The first two games in San Francisco for the National League Divisional Series were nothing but complete domination from a team evoking memories of the mid-70's Big Red Machine Dynasty. A 5-2 victory over Giants ace Matt Cain in Game One, followed by a Game Two 9-0 drubbing over southpaw Madison Bumgarner set the tone early and seeming as if it was a foregone conclusion that the NLCS would stop in Cincy. Besides, the Reds had the next three games at home, and there was no way they could blow a 2-0 series lead while at home, right? However, in the games that followed, the Reds exhibited specific flaws, flaws that would prove fatal to their season. Game Three provided a differing quality of game in that the pitching that carried each team was on full display. The game was a 1-1 stalemate until a crucial Scott Rolen error in the 10th allowed the game winning run to score. For good measure, the research of Fangraphs Jeff Sullivan showed that the Giants offensive performance that night was the worst ever for a winner in the postseason. Game Four involved a poor showing by Cincinnati emergency starter Mike Leake and its usually strong bullpen that was finalized with a score of 8-3. Lastly, in the deciding Game Five, Reds' starter Mat Latos gave up six runs in the 5th inning, culminating in a grand slam by potential MVP Buster Posey. The Reds were unable to catch the red-hot Giants, as their season ended that day with a 6-4 loss. So how could a team surrender such a major series advantage to a team seemingly devoid of any momentum?

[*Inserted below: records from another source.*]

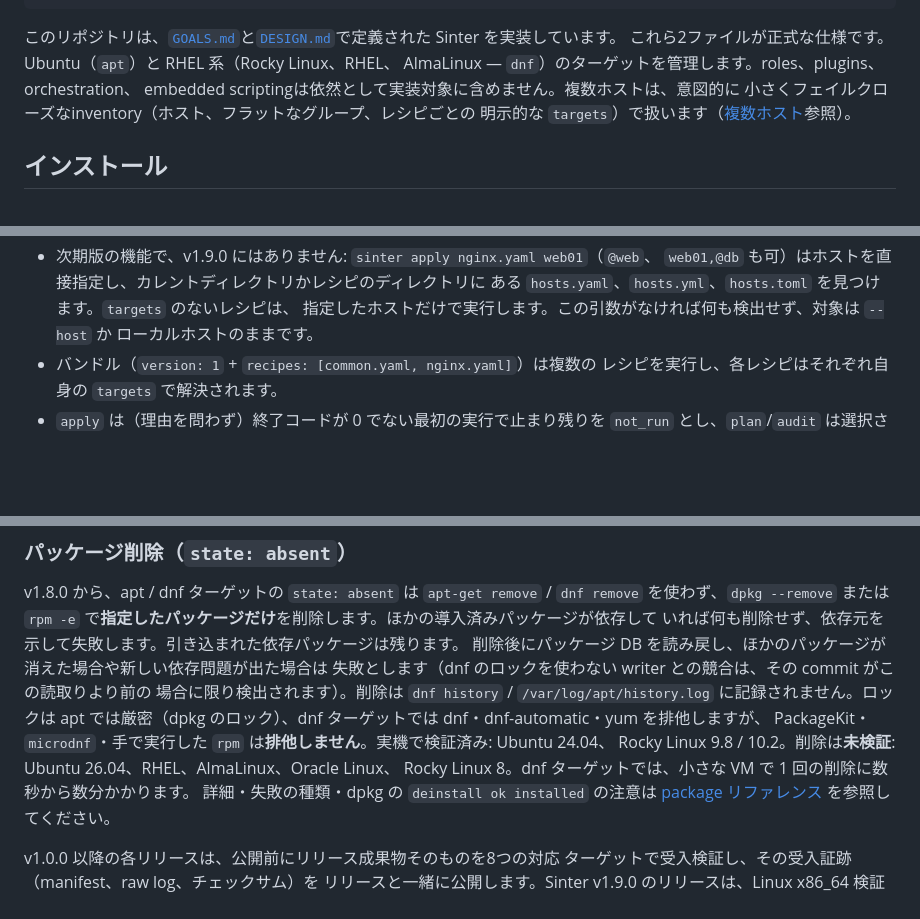
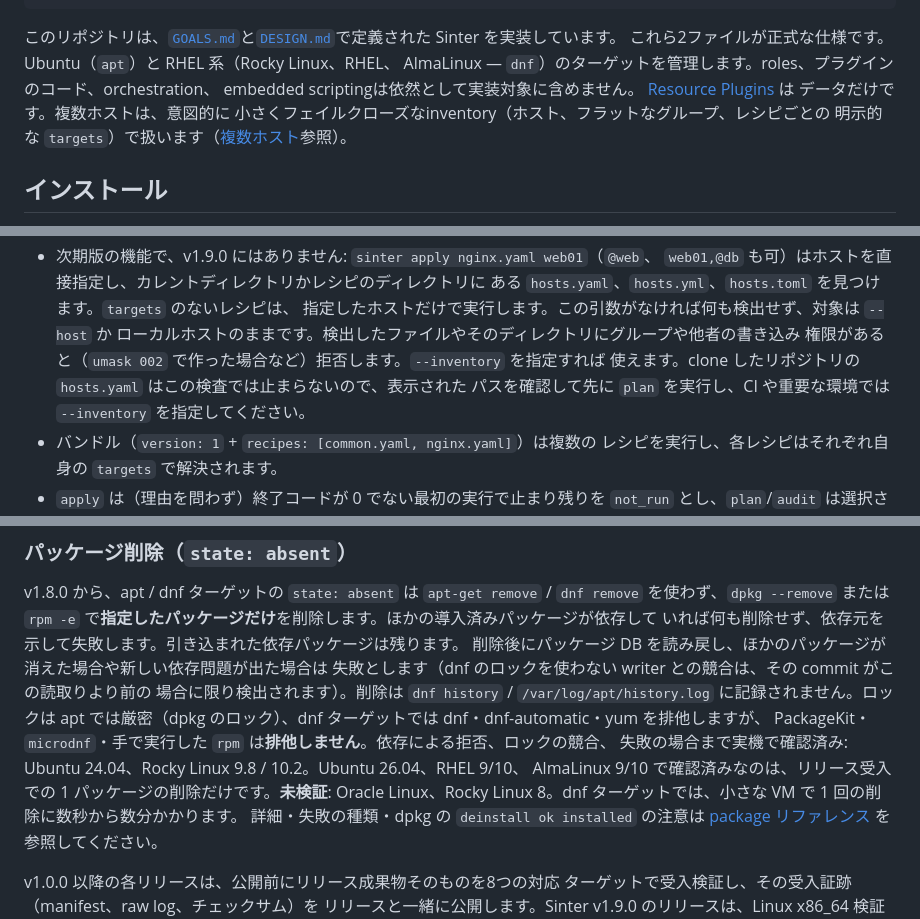
Before and after one commit to hagix9/sinter, a Markdown page: README.ja.md, 3 parts joined by grey strips. Rendered like a GitHub page; blank space fills up the shorter version.

```diff
--- a/README.ja.md
+++ b/README.ja.md
@@ -76,8 +76,10 @@ sinter audit --host server.example.com --sudo recipe.yaml
 
 このリポジトリは、[`GOALS.md`](GOALS.md)と[`DESIGN.md`](DESIGN.md)で定義された Sinter を実装しています。
 これら2ファイルが正式な仕様です。Ubuntu（`apt`）と RHEL 系（Rocky Linux、RHEL、
-AlmaLinux — `dnf`）のターゲットを管理します。roles、plugins、orchestration、
-embedded scriptingは依然として実装対象に含めません。複数ホストは、意図的に
+AlmaLinux — `dnf`）のターゲットを管理します。roles、プラグインのコード、orchestration、
+embedded scriptingは依然として実装対象に含めません。
+[Resource Plugins](docs-site/src/content/docs/ja/reference/resource-plugins.md) は
+データだけです。複数ホストは、意図的に
 小さくフェイルクローズなinventory（ホスト、フラットなグループ、レシピごとの
 明示的な `targets`）で扱います（[複数ホスト](#複数ホストバンドルバックアップ)参照）。
 
@@ -196,7 +198,10 @@ sinter apply nginx.yaml --inventory hosts.yaml
   `web01,@db` も可）はホストを直接指定し、カレントディレクトリかレシピのディレクトリに
   ある `hosts.yaml`、`hosts.yml`、`hosts.toml` を見つけます。`targets` のないレシピは、
   指定したホストだけで実行します。この引数がなければ何も検出せず、対象は `--host` か
-  ローカルホストのままです。
+  ローカルホストのままです。検出したファイルやそのディレクトリにグループや他者の書き込み
+  権限があると（`umask 002` で作った場合など）拒否します。`--inventory` を指定すれば
+  使えます。clone したリポジトリの `hosts.yaml` はこの検査では止まらないので、表示された
+  パスを確認して先に `plan` を実行し、CI や重要な環境では `--inventory` を指定してください。
 - バンドル（`version: 1` + `recipes: [common.yaml, nginx.yaml]`）は複数の
   レシピを実行し、各レシピはそれぞれ自身の `targets` で解決されます。
 - `apply` は（理由を問わず）終了コードが 0 でない最初の実行で止まり残りを
@@ -344,9 +349,10 @@ v1.8.0 から、apt / dnf ターゲットの
 失敗とします（dnf のロックを使わない writer との競合は、その commit がこの読取りより前の
 場合に限り検出されます）。削除は `dnf history` / `/var/log/apt/history.log` に記録されません。ロックは
 apt では厳密（dpkg のロック）、dnf ターゲットでは dnf・dnf-automatic・yum を排他しますが、
-PackageKit・`microdnf`・手で実行した `rpm` は**排他しません**。実機で検証済み: Ubuntu 24.04、
-Rocky Linux 9.8 / 10.2。削除は**未検証**: Ubuntu 26.04、RHEL、AlmaLinux、Oracle Linux、
-Rocky Linux 8。dnf ターゲットでは、小さな VM で 1 回の削除に数秒から数分かかります。
+PackageKit・`microdnf`・手で実行した `rpm` は**排他しません**。依存による拒否、ロックの競合、
+失敗の場合まで実機で確認済み: Ubuntu 24.04、Rocky Linux 9.8 / 10.2。Ubuntu 26.04、RHEL 9/10、
+AlmaLinux 9/10 で確認済みなのは、リリース受入での 1 パッケージの削除だけです。**未検証**:
+Oracle Linux、Rocky Linux 8。dnf ターゲットでは、小さな VM で 1 回の削除に数秒から数分かかります。
 詳細・失敗の種類・dpkg の `deinstall ok installed` の注意は
 [package リファレンス](docs-site/src/content/docs/ja/reference/resources/package.md)
 を参照してください。
```
Also changed, not shown: README.md (+12 -6 lines), plugins/first-party/README.md (+3 -2 lines).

First off, let's look at the major reasons as to why they did not win those games as simply as possible. Game 3 was because of an untimely error and poor hitting, Game 4 was because of poor pitching and poor hitting, and Game 5 was because of poor pitching (which was essentially one bad inning). Now, it seems a theme here is uncharacteristic pitching and inconsistent hitting. Yet, when looking at the overall numbers for the series, the Reds pitching was better (3.13 ERA/32 Hits/1.04 WHIP vs. SF's 4.11/47/1.35) and the Reds offense was better (.261/.327/.389 vs. SF's .194/.266/.339 triple slash). Yet, the key to the Reds collapse was its inability to capitalize with runners on base. In Games 3-5, the Reds batted .125 with 28 runners left on base while the Giants batted .250 with only 14 runners left on base. Just because the Reds had better overall numbers, its failure to drive in runs with players on base was its undoing. Additionally, losing Johnny Cueto in Game 1 due to back issues, ultimately forced the Reds regular season fifth starter, Mike Leake, to throw Game Four. By having Cueto (2.78 ERA, 3.27 FIP) in the game instead of Leake (4.58 ERA, 4.42 FIP) , the Reds lost its best pitcher at arguably the worst possible time. Lastly, key errors by Scott Rolen and rookie Zack Cozart had great impact in the final results of the game. Rolen's Game Three error resulted in a 32% win probability increase for the Giants, the single most influential moment of the game (according to WPA). Cozart's Game Five error only had a 6% WPA for the Giants but allowed a run to score and prevented the Reds from getting a key second out of the inning.
So how can the Reds improve its team for 2013? They are not a whole lot of glaring weaknesses for a team that won 97 games but the most evident flaw is low on base percentage toward the top of the order. Shortstop Zack Cozart and outfielder Drew Stubbs both had sub .301 OBPs, numbers which are unacceptable when potent hitters such as Joey Votto, Jay Bruce, and Ryan Ludwick are unable to drive in runners since no runners are on base. By implementing a steady source of OBP production, more opportunities to drive in runs should arise, even if the team had a runner in scoring position problem during the postseason. Possible free agent solutions include Giants outfielder Angel Pagan (.338 OBP) and Michael Bourn (.348 OBP). Also, other than perhaps replacing Leake with a more dependable fifth starter, the Reds have little holes again look like a strong team for 2013. However, its often the little things that matter the most in October, something the Reds were unable to do this year.